The Council of Europe’s 47-member anti-racism commission, ECRI, warned against racial profiling, as well as systemic racism and inequalities, all of which are to be found in Europe.

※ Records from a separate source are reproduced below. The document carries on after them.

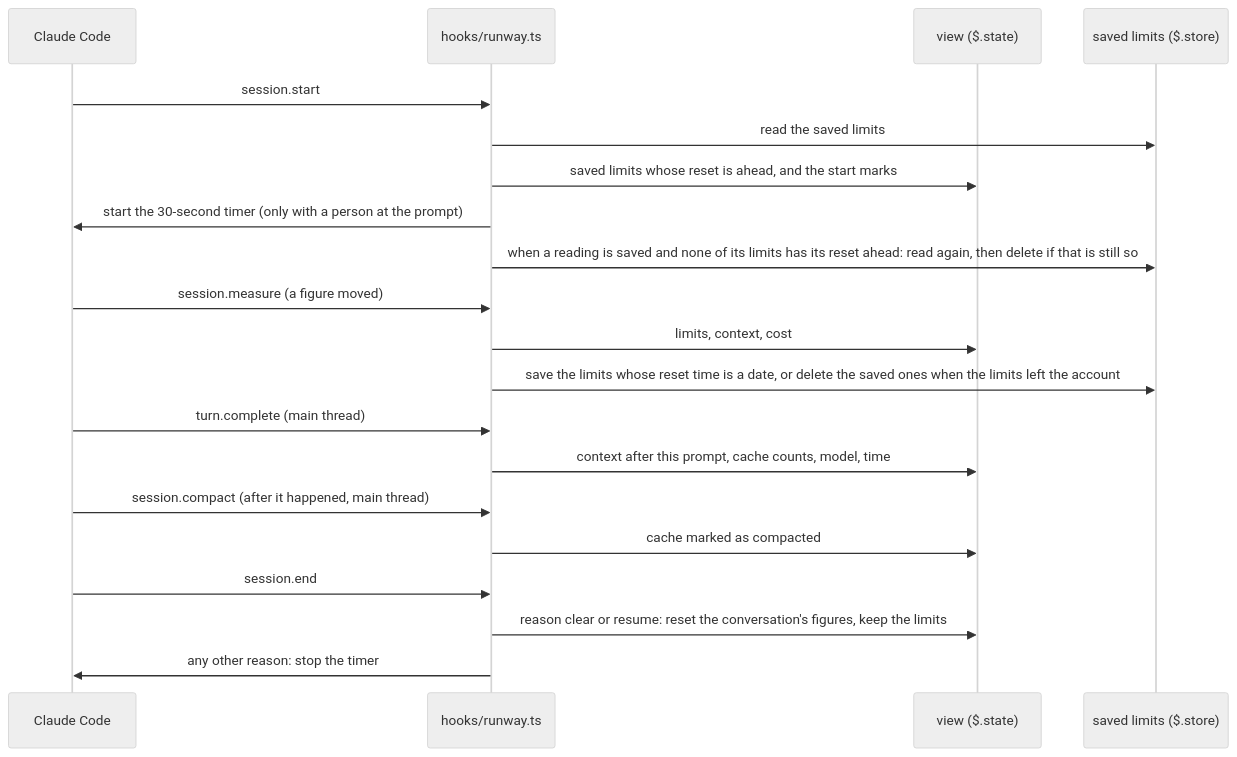
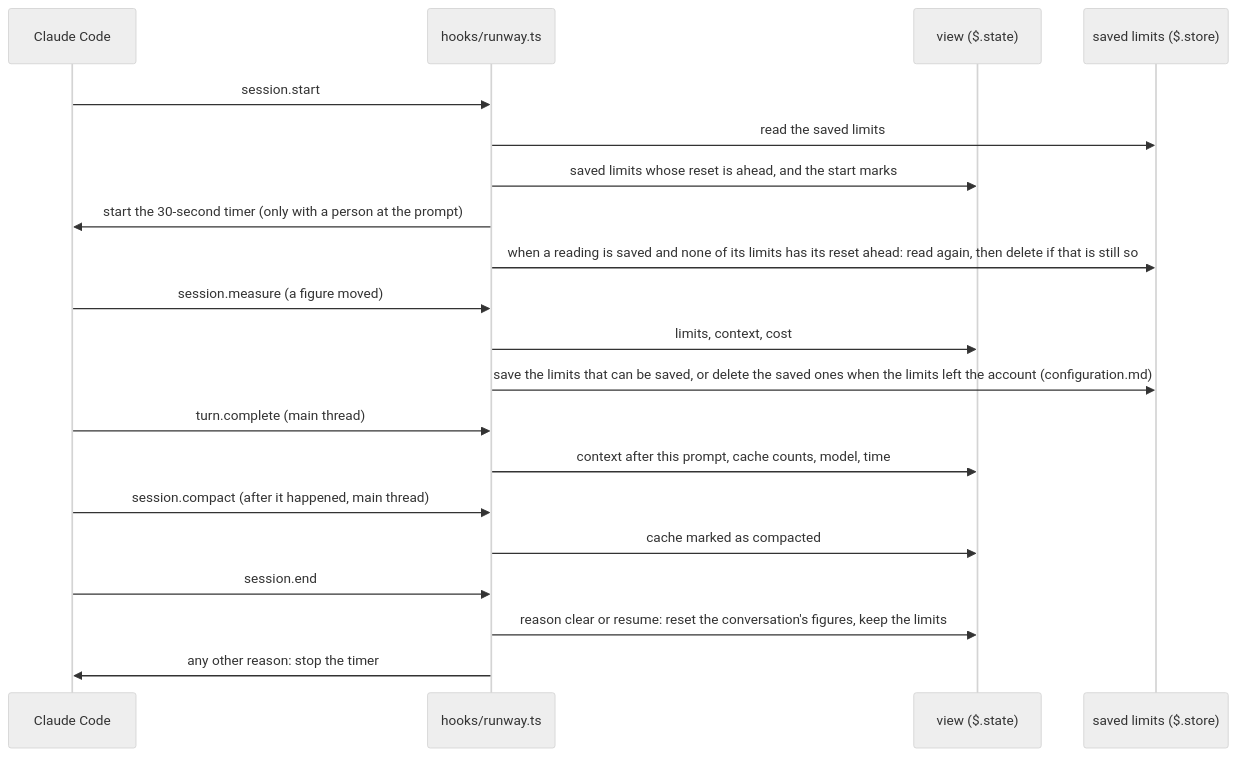
The second of 3 diagrams in docs/architecture.md (tmathura/claude-runway), drawn with Mermaid (neutral theme) before and after one commit. The commit also changed 1 other file, not shown here.

Commit message:
[#10] Address review round 4
Codex: approve. Copilot: approve. code-review: 2 findings.

Fixed:
- code-review: the diagram line in docs/architecture.md repeated the
  save rule that docs/configuration.md holds. The line now says "the
  limits that can be saved" and points to that doc.

rejected: code-review: the sequence diagram shows the save and the delete only under session.measure, not under turn.complete: main has this gap today and the issue does not ask to change the diagram's steps.

````diff
--- a/docs/architecture.md
+++ b/docs/architecture.md
@@ -54,22 +54,22 @@
 ```mermaid
 sequenceDiagram
   participant CC as Claude Code
   participant H as hooks/runway.ts
   participant V as view ($.state)
   participant S as saved limits ($.store)
   CC->>H: session.start
   H->>S: read the saved limits
   H->>V: saved limits whose reset is ahead, and the start marks
   H->>CC: start the 30-second timer (only with a person at the prompt)
   H->>S: when a reading is saved and none of its limits has its reset ahead: read again, then delete if that is still so
   CC->>H: session.measure (a figure moved)
   H->>V: limits, context, cost
-  H->>S: save the limits whose reset time is a date, or delete the saved ones when the limits left the account
+  H->>S: save the limits that can be saved, or delete the saved ones when the limits left the account (configuration.md)
   CC->>H: turn.complete (main thread)
   H->>V: context after this prompt, cache counts, model, time
   CC->>H: session.compact (after it happened, main thread)
   H->>V: cache marked as compacted
   CC->>H: session.end
   H->>V: reason clear or resume: reset the conversation's figures, keep the limits
   H->>CC: any other reason: stop the timer
 ```
````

ECRI has called upon European governments to send strong messages and take determined action, even if these instances may only be isolated events, and reiterated that trust in the police by everyone in the society enhances safety for all.
“Racial profiling constitutes a specific form of racial discrimination and must be expressly prohibited by law,” ECRI reminds. “It generates a feeling of humiliation and injustice among those groups that are subjected to it, results in their stigmatisation, negative stereotyping and alienation, and hinders good community relations.” According to the European Court of Human Rights, racial profiling can result in “institutionalised racism”.
ECRI urges Council of Europe member states to take action in this area, from developing recruitment procedures which ensure that the composition of the police reflects the diversity of the population, to establishing fully independent bodies to investigate incidents of alleged police abuse. “It is essential to create a police culture where racist abuse is regarded as having no place within law enforcement agencies and where racism is actively prevented and combatted under any circumstances”, ECRI stressed.
ECRI calls on all decision-makers in Council of Europe member states to use the window of opportunity to deliver clear messages of zero tolerance to and take effective action against racism and discrimination in policing and other areas, push forward with the implementation of ECRI’s recommendations and increase awareness about the historical dimensions of racism and inequalities, especially colonialism and slavery, whose legacies affected the whole of Europe.